Global imbalances, best understood as the accumulation of large current account surpluses by some countries and large deficits by others, have pre-occupied economists for many years. During much of this decade the current account deficit of the United States was rising and savings rates falling. The proximate cause was the rapid rise in house prices and low interest rates that induced consumers to spend a part of their increased wealth on consumer goods. Initially, the mirror of that imbalance was observed pretty much throughout the world, but most notably in China where a large current account surplus began accumulating.
By 2008 global imbalances (measured as the sum of the absolute value of every country’s current account balance) peaked, with high oil prices exacerbating the deficits of oil importers and generating huge surpluses among exporters. With the crisis, oil prices have come down, consumers worldwide endured a large cut in their wealth, and strikingly China’s current account surplus (as did those of oil exporters) and the U.S. current account deficit also fell sharply.
Source: World Bank
The World Bank’s recently released Global Economic Prospects argues that although cyclical factors are at play in the decline in these imbalances, they are unlikely to return to past peaks. That assessment is based on four assumptions about future developments. First, household savings rates in the United States are likely to remain high; second, public savings in the U.S. are likely increase (fiscal stimulus will begin to be withdrawn as the recovery takes hold); third, oil prices are likely to remain close to current levels; and last, China will have some success in stimulating domestic demand and overcoming the imbalance between domestic savings and investment that has increasingly characterized its economy in recent years---most notably since 2006.
Source: World Bank
Of course, how things turn out is very uncertain. Should continued low interest rates rekindle the kind of wealth effects observed during the housing bubble or if the U.S. government does not take steps to reign in government spending, then the U.S. current account deficit can be expected to start to rise once again. Similarly, adjusting China’s investment and savings behavior will not be easy. While some form of real effective appreciation, such as the crawling peg the country has in place prior to the crisis, is likely part of the solution, a sharp appreciation as called for by some is unlikely to be effective.

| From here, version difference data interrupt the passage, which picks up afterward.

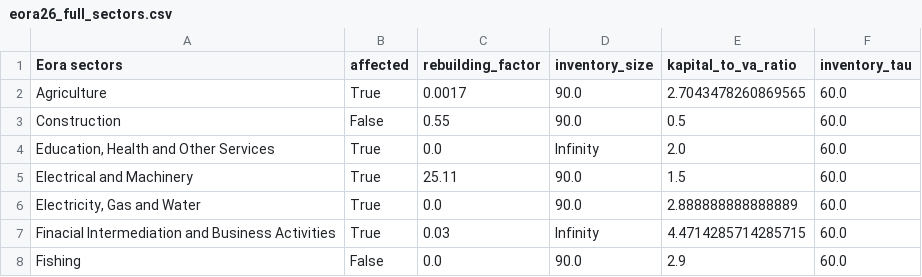
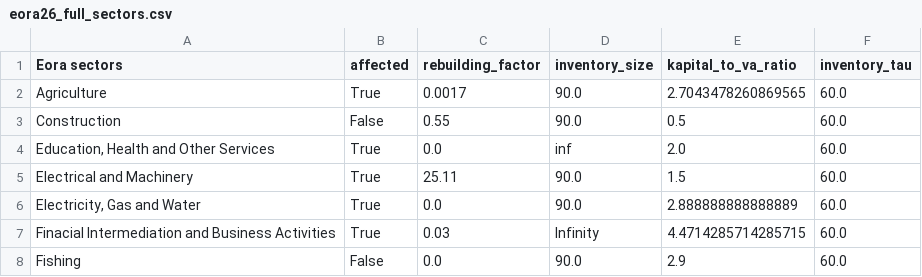
Before and after one commit to spjuhel/BoARIO-Sensitivity, a CSV file: config/eora26_full_sectors.csv, drawn as a sheet; only a part is shown.

```diff
--- a/config/eora26_full_sectors.csv
+++ b/config/eora26_full_sectors.csv
@@ -3,3 +3,3 @@ Agriculture,True,0.0017,90.0,2.7043478260869565,60.0
 Construction,False,0.55,90.0,0.5,60.0
-"Education, Health and Other Services",True,0.0,Infinity,2.0,60.0
+"Education, Health and Other Services",True,0.0,inf,2.0,60.0
 Electrical and Machinery,True,25.11,90.0,1.5,60.0
```
Also changed, not shown: config/parameters_space.csv, 8 other files.
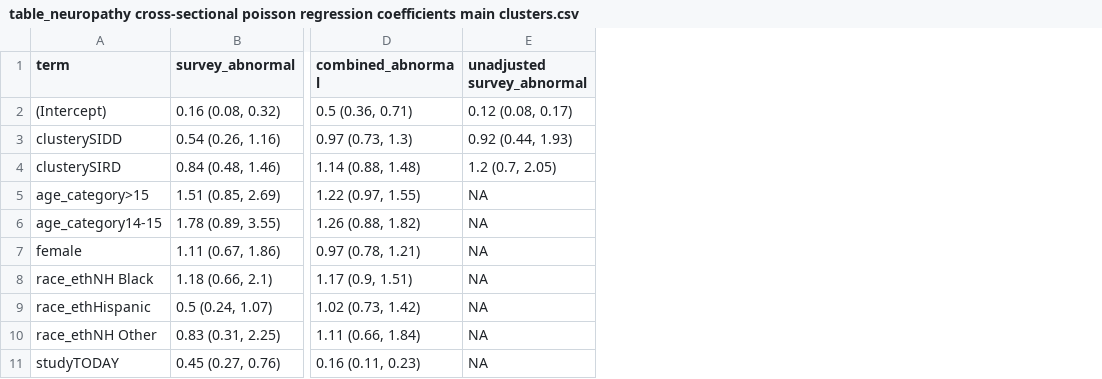
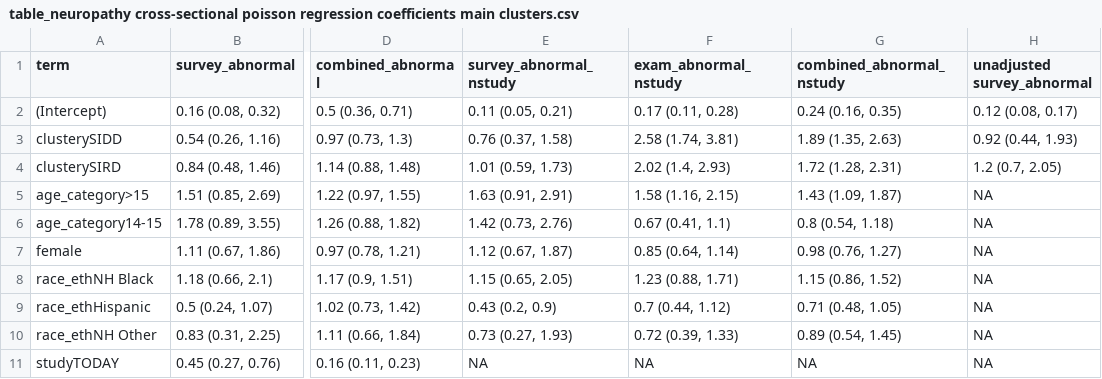
Before and after one commit to jvargh7/diabetes_subphenotypes_youth, a CSV file: etiologic/paper/table_neuropathy cross-sectional poisson regression coefficients main clusters.csv, drawn as a sheet; only a part is shown, gaps mark what is left out; the diff names each change by its address in the sheet, - before the commit and + after, or states it on an @@ line.

```diff
--- a/etiologic/paper/table_neuropathy cross-sectional poisson regression coefficients main clusters.csv
+++ b/etiologic/paper/table_neuropathy cross-sectional poisson regression coefficients main clusters.csv
+column E (survey_abnormal_nstudy), rows 2-11: 0.11 (0.05, 0.21) | 0.76 (0.37, 1.58) | 1.01 (0.59, 1.73) | 1.63 (0.91, 2.91) | 1.42 (0.73, 2.76) | 1.12 (0.67, 1.87) | 1.15 (0.65, 2.05) | 0.43 (0.2, 0.9) | 0.73 (0.27, 1.93) | NA
+column F (exam_abnormal_nstudy), rows 2-11: 0.17 (0.11, 0.28) | 2.58 (1.74, 3.81) | 2.02 (1.4, 2.93) | 1.58 (1.16, 2.15) | 0.67 (0.41, 1.1) | 0.85 (0.64, 1.14) | 1.23 (0.88, 1.71) | 0.7 (0.44, 1.12) | 0.72 (0.39, 1.33) | NA
+column G (combined_abnormal_nstudy), rows 2-11: 0.24 (0.16, 0.35) | 1.89 (1.35, 2.63) | 1.72 (1.28, 2.31) | 1.43 (1.09, 1.87) | 0.8 (0.54, 1.18) | 0.98 (0.76, 1.27) | 1.15 (0.86, 1.52) | 0.71 (0.48, 1.05) | 0.89 (0.54, 1.45) | NA
```
Also changed, not shown: etiologic/analysis/dsy04_neuropathy cross-sectional coefficients.csv, etiologic/sensitivity analysis/search only/table_cross-sectional poisson regression coefficients search only.csv, 28 other files.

Because China and the U.S. do not produce the same goods, it risks increasing the cost of U.S. imports and actually exacerbating the deficit of the United States.